══ Supplied records ══
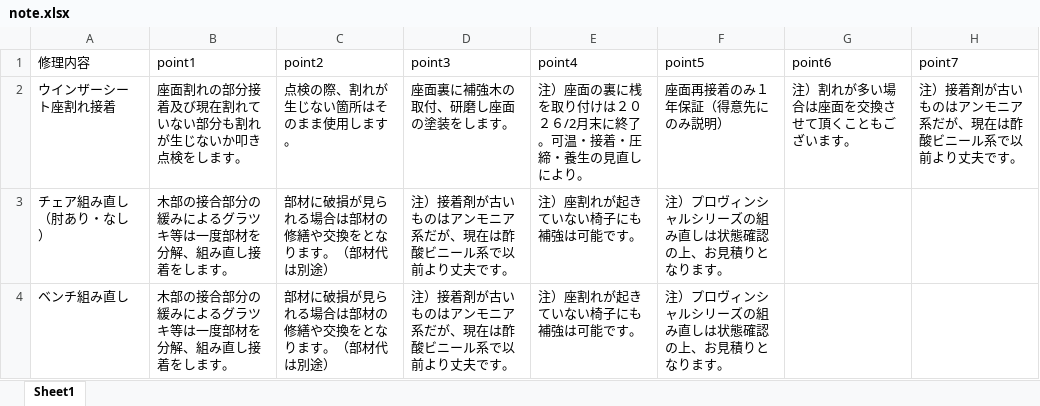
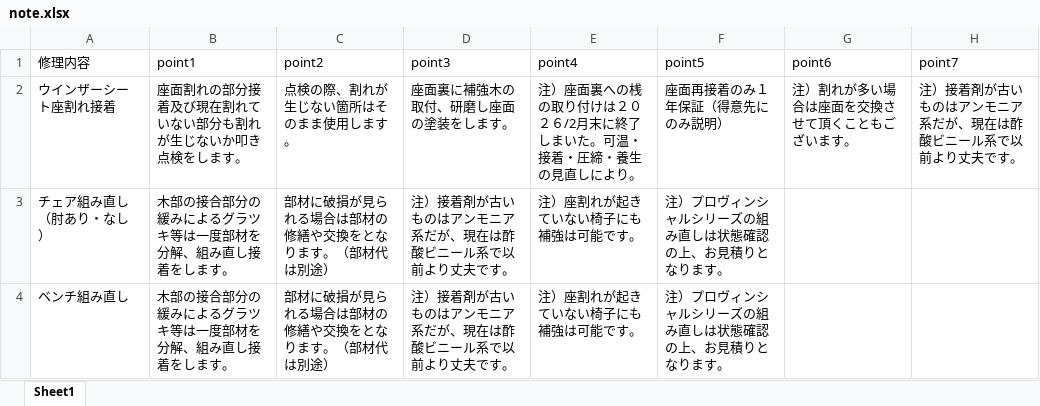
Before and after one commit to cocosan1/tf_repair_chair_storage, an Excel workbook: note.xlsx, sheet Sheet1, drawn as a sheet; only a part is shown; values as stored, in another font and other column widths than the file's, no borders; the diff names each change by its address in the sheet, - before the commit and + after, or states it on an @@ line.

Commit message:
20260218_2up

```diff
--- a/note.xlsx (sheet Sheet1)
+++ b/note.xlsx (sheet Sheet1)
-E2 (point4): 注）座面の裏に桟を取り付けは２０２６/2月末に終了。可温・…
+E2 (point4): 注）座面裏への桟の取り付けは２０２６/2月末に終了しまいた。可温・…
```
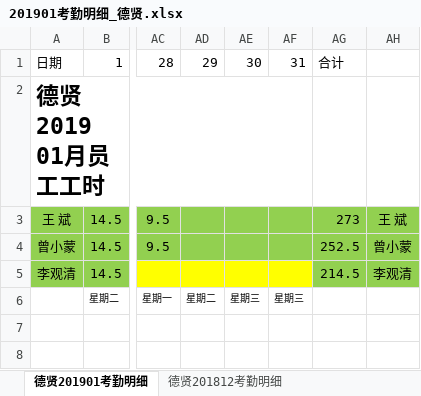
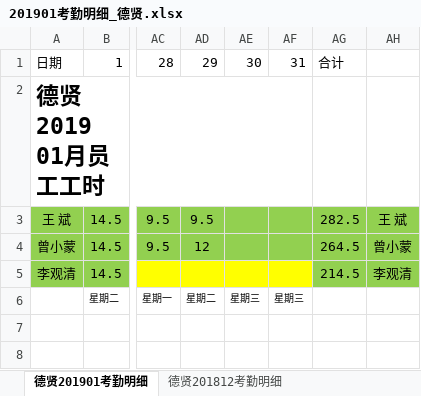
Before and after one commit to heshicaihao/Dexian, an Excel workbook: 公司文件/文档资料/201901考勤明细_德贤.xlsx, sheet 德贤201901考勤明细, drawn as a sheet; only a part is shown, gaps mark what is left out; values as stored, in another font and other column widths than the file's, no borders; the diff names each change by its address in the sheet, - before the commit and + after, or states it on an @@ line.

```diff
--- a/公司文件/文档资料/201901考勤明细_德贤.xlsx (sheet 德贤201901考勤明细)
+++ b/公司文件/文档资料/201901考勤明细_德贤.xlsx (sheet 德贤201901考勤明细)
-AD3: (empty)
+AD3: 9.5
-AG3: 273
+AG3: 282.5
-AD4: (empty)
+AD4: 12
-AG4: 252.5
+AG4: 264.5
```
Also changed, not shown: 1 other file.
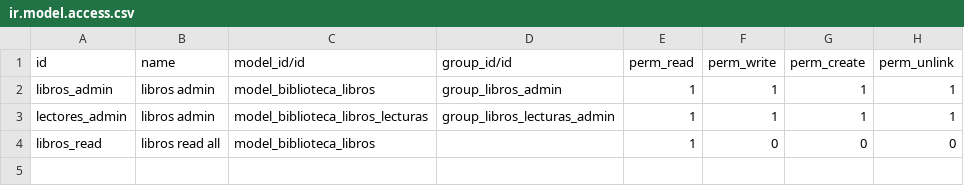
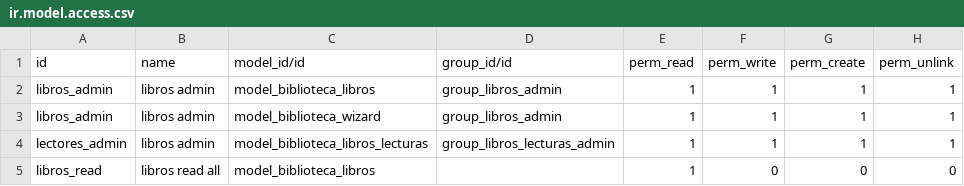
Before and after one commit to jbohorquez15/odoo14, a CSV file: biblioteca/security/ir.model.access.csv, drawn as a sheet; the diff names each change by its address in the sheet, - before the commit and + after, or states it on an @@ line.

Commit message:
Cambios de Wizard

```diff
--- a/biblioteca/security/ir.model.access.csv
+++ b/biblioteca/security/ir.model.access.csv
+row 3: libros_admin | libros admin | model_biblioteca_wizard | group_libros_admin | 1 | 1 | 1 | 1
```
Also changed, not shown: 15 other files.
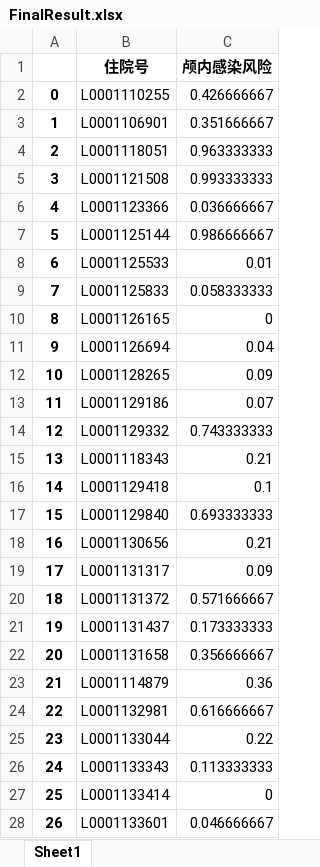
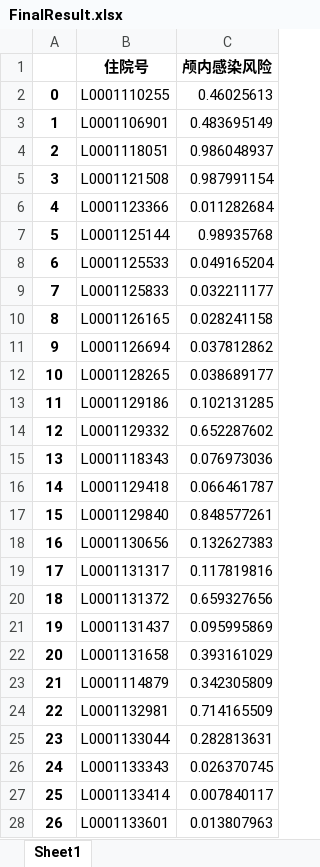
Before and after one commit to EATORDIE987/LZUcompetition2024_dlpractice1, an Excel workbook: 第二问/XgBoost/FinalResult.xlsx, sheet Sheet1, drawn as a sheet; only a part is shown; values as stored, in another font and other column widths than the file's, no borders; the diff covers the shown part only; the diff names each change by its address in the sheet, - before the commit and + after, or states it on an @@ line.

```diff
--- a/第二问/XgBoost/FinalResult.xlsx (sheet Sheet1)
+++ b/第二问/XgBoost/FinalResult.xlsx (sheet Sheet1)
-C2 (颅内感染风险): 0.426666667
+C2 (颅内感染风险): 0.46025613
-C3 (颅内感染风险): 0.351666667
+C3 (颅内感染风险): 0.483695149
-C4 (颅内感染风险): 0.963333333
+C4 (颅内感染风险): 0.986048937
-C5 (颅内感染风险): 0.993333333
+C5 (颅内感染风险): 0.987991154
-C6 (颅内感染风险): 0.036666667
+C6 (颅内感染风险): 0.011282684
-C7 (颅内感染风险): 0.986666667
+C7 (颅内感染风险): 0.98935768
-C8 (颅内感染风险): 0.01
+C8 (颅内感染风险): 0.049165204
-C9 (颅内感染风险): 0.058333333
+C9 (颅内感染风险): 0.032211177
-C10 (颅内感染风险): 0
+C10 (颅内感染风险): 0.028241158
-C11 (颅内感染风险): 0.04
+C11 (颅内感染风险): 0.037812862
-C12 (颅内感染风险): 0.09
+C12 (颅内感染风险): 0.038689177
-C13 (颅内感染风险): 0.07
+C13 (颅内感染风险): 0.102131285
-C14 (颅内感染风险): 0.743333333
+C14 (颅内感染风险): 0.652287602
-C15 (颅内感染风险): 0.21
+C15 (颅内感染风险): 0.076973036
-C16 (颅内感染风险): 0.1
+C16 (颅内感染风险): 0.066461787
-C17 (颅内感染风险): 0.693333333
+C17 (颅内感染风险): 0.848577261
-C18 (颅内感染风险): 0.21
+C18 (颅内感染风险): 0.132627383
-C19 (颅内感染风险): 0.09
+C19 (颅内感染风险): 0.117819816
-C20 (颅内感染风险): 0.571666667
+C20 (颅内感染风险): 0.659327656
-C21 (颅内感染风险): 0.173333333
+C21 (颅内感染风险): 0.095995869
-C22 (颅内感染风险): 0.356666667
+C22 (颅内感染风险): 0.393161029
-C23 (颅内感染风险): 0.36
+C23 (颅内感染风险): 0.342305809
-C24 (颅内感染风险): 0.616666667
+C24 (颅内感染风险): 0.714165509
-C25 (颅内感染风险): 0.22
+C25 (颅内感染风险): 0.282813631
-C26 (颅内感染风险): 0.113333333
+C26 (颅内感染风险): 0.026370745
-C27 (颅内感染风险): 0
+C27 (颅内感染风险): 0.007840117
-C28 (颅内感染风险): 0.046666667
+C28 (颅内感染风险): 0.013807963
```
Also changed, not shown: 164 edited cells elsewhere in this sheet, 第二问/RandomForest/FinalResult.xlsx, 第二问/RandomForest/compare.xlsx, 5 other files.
═══
§ **Problem**
Restate each line above exactly, keeping pictures out.

§ **Output below**
Before and after one commit to cocosan1/tf_repair_chair_storage, an Excel workbook: note.xlsx, sheet Sheet1, drawn as a sheet; only a part is shown; values as stored, in another font and other column widths than the file's, no borders; the diff names each change by its address in the sheet, - before the commit and + after, or states it on an @@ line.

Commit message:
20260218_2up

```diff
--- a/note.xlsx (sheet Sheet1)
+++ b/note.xlsx (sheet Sheet1)
-E2 (point4): 注）座面の裏に桟を取り付けは２０２６/2月末に終了。可温・…
+E2 (point4): 注）座面裏への桟の取り付けは２０２６/2月末に終了しまいた。可温・…
```
Before and after one commit to heshicaihao/Dexian, an Excel workbook: 公司文件/文档资料/201901考勤明细_德贤.xlsx, sheet 德贤201901考勤明细, drawn as a sheet; only a part is shown, gaps mark what is left out; values as stored, in another font and other column widths than the file's, no borders; the diff names each change by its address in the sheet, - before the commit and + after, or states it on an @@ line.

```diff
--- a/公司文件/文档资料/201901考勤明细_德贤.xlsx (sheet 德贤201901考勤明细)
+++ b/公司文件/文档资料/201901考勤明细_德贤.xlsx (sheet 德贤201901考勤明细)
-AD3: (empty)
+AD3: 9.5
-AG3: 273
+AG3: 282.5
-AD4: (empty)
+AD4: 12
-AG4: 252.5
+AG4: 264.5
```
Also changed, not shown: 1 other file.
Before and after one commit to jbohorquez15/odoo14, a CSV file: biblioteca/security/ir.model.access.csv, drawn as a sheet; the diff names each change by its address in the sheet, - before the commit and + after, or states it on an @@ line.

Commit message:
Cambios de Wizard

```diff
--- a/biblioteca/security/ir.model.access.csv
+++ b/biblioteca/security/ir.model.access.csv
+row 3: libros_admin | libros admin | model_biblioteca_wizard | group_libros_admin | 1 | 1 | 1 | 1
```
Also changed, not shown: 15 other files.
Before and after one commit to EATORDIE987/LZUcompetition2024_dlpractice1, an Excel workbook: 第二问/XgBoost/FinalResult.xlsx, sheet Sheet1, drawn as a sheet; only a part is shown; values as stored, in another font and other column widths than the file's, no borders; the diff covers the shown part only; the diff names each change by its address in the sheet, - before the commit and + after, or states it on an @@ line.

```diff
--- a/第二问/XgBoost/FinalResult.xlsx (sheet Sheet1)
+++ b/第二问/XgBoost/FinalResult.xlsx (sheet Sheet1)
-C2 (颅内感染风险): 0.426666667
+C2 (颅内感染风险): 0.46025613
-C3 (颅内感染风险): 0.351666667
+C3 (颅内感染风险): 0.483695149
-C4 (颅内感染风险): 0.963333333
+C4 (颅内感染风险): 0.986048937
-C5 (颅内感染风险): 0.993333333
+C5 (颅内感染风险): 0.987991154
-C6 (颅内感染风险): 0.036666667
+C6 (颅内感染风险): 0.011282684
-C7 (颅内感染风险): 0.986666667
+C7 (颅内感染风险): 0.98935768
-C8 (颅内感染风险): 0.01
+C8 (颅内感染风险): 0.049165204
-C9 (颅内感染风险): 0.058333333
+C9 (颅内感染风险): 0.032211177
-C10 (颅内感染风险): 0
+C10 (颅内感染风险): 0.028241158
-C11 (颅内感染风险): 0.04
+C11 (颅内感染风险): 0.037812862
-C12 (颅内感染风险): 0.09
+C12 (颅内感染风险): 0.038689177
-C13 (颅内感染风险): 0.07
+C13 (颅内感染风险): 0.102131285
-C14 (颅内感染风险): 0.743333333
+C14 (颅内感染风险): 0.652287602
-C15 (颅内感染风险): 0.21
+C15 (颅内感染风险): 0.076973036
-C16 (颅内感染风险): 0.1
+C16 (颅内感染风险): 0.066461787
-C17 (颅内感染风险): 0.693333333
+C17 (颅内感染风险): 0.848577261
-C18 (颅内感染风险): 0.21
+C18 (颅内感染风险): 0.132627383
-C19 (颅内感染风险): 0.09
+C19 (颅内感染风险): 0.117819816
-C20 (颅内感染风险): 0.571666667
+C20 (颅内感染风险): 0.659327656
-C21 (颅内感染风险): 0.173333333
+C21 (颅内感染风险): 0.095995869
-C22 (颅内感染风险): 0.356666667
+C22 (颅内感染风险): 0.393161029
-C23 (颅内感染风险): 0.36
+C23 (颅内感染风险): 0.342305809
-C24 (颅内感染风险): 0.616666667
+C24 (颅内感染风险): 0.714165509
-C25 (颅内感染风险): 0.22
+C25 (颅内感染风险): 0.282813631
-C26 (颅内感染风险): 0.113333333
+C26 (颅内感染风险): 0.026370745
-C27 (颅内感染风险): 0
+C27 (颅内感染风险): 0.007840117
-C28 (颅内感染风险): 0.046666667
+C28 (颅内感染风险): 0.013807963
```
Also changed, not shown: 164 edited cells elsewhere in this sheet, 第二问/RandomForest/FinalResult.xlsx, 第二问/RandomForest/compare.xlsx, 5 other files.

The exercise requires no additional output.